Monthly U-M consumer poll shows level of confidence in economy for policymakers

Its formal name is the 'Consumer Sentiment Index' and it's a survey dates back to 1946. It is designed to get a pulse on how people across the country feel about the economy.

According to the director of the survey; consumers tend to have a good idea of what is going on in the economy - and more importantly, where we are going.

Every month without fail, Joanne Hsu and her team at the University of Michigan are on a mission.

"There really is no substitute for just asking consumers and that’s what we do," said Hsu, director of the Survey of Consumers at U-M.

They find a diverse group of people, about 600 hundred of them, and get their answers to roughly 50 questions on the economy.

"We are really taking the pulse of how consumers feel about the economy," Hsu said.

She is continuing the work which started in 1946.  Back then it was done with face-to-face interviews. In the 1970s they moved to monthly surveys over the phone, now technology has changed that.

"Interviews are done over the web since that appears to be the way to reach people these days," she said.

And it's still done each and every month. But why do it and why ask the questions of average consumers?

"Consumer spending is about 2/3 of all output in this country," she said. "So the economy is going to go where the consumer is going."

And according to those asking the questions, the answers do matter.

"These are numbers that are watched very closely," Hsu said. "Policymakers watch them closely, folks in the private sector are using our data to generate models to make their production decisions for the future, or to make their economic forecasts for the future.

"And academics use it too, to see how people interact with the economy."

It might matter now, more than ever.

"This is critical for policymakers as they are trying to keep inflation under control," Hsu said.

Typically there are two areas of focus -  the current consumer sentiment, and where people think inflation is heading. This survey has a proven track record.

"Where people think inflation is going very closely tracks where inflation actually ends up going," Hsu said.

Timing is key, as we inch closer to an election. The questions will change and the answers tend to reflect a growing anxiety.

"Almost 20% of our consumers are putting a caveat on their responses," Hsu said. "Saying it depends on who is going to win the election."

As for who is asked to take part in this survey:

"People are randomly selected for this," said Hsu. "And we need a broad representation from across the country to get an accurate measurement. And policymakers are following closely, so this is a way for your voice to be heard."

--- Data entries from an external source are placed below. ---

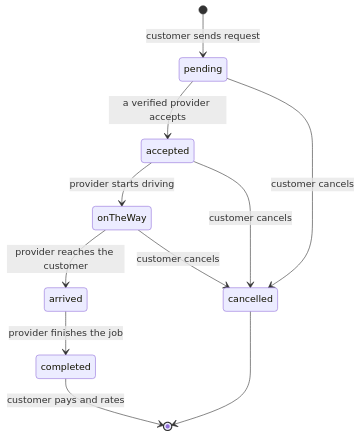
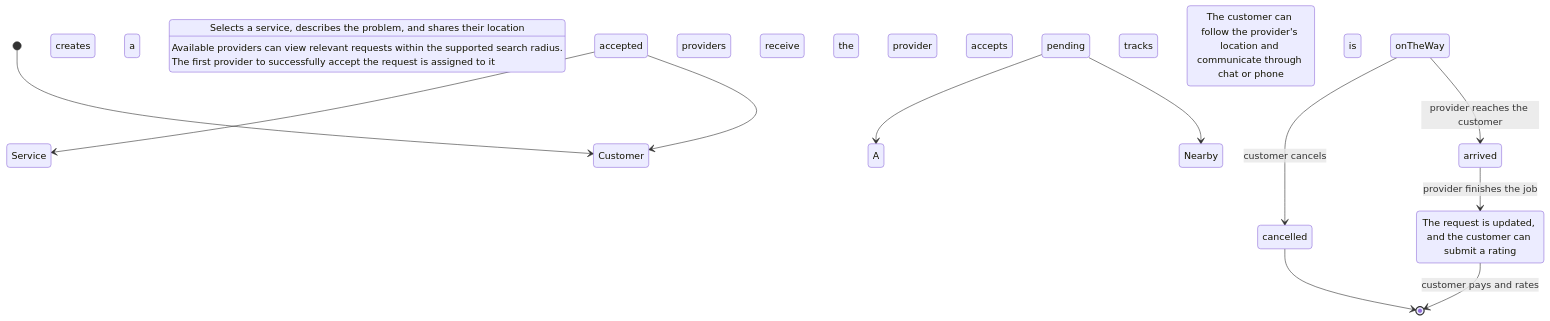
One commit to tokaaraafat/autoaid-app changed the first of 4 diagrams in README.md. Above: the diagram before and after it, drawn with Mermaid. The commit also changed other lines of this file, not shown here.

````diff
--- a/README.md
+++ b/README.md
@@ -104,13 +89,13 @@
 ```mermaid
 stateDiagram-v2
-    [*] --> pending: customer sends request
-    pending --> accepted: a verified provider accepts
-    pending --> cancelled: customer cancels
-    accepted --> onTheWay: provider starts driving
-    accepted --> cancelled: customer cancels
+    [*] --> Customer creates a request: Selects a service, describes the problem, and shares their location
+    pending --> Nearby providers receive the request: Available providers can view relevant requests within the supported search radius.
+    pending --> A provider accepts the request: The first provider to successfully accept the request is assigned to it
+    accepted --> Customer tracks the service: The customer can follow the provider's location and communicate through chat or phone
+    accepted --> Service is completed:  The request is updated, and the customer can submit a rating
     onTheWay --> arrived: provider reaches the customer
     onTheWay --> cancelled: customer cancels
     arrived --> completed: provider finishes the job
     completed --> [*]: customer pays and rates
     cancelled --> [*]
 ```
````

The findings are actually published twice a month - once mid-month and a final report at the end of each month.

All the data is then available to the public on the University of Michigan's Survey of Consumer's webpage.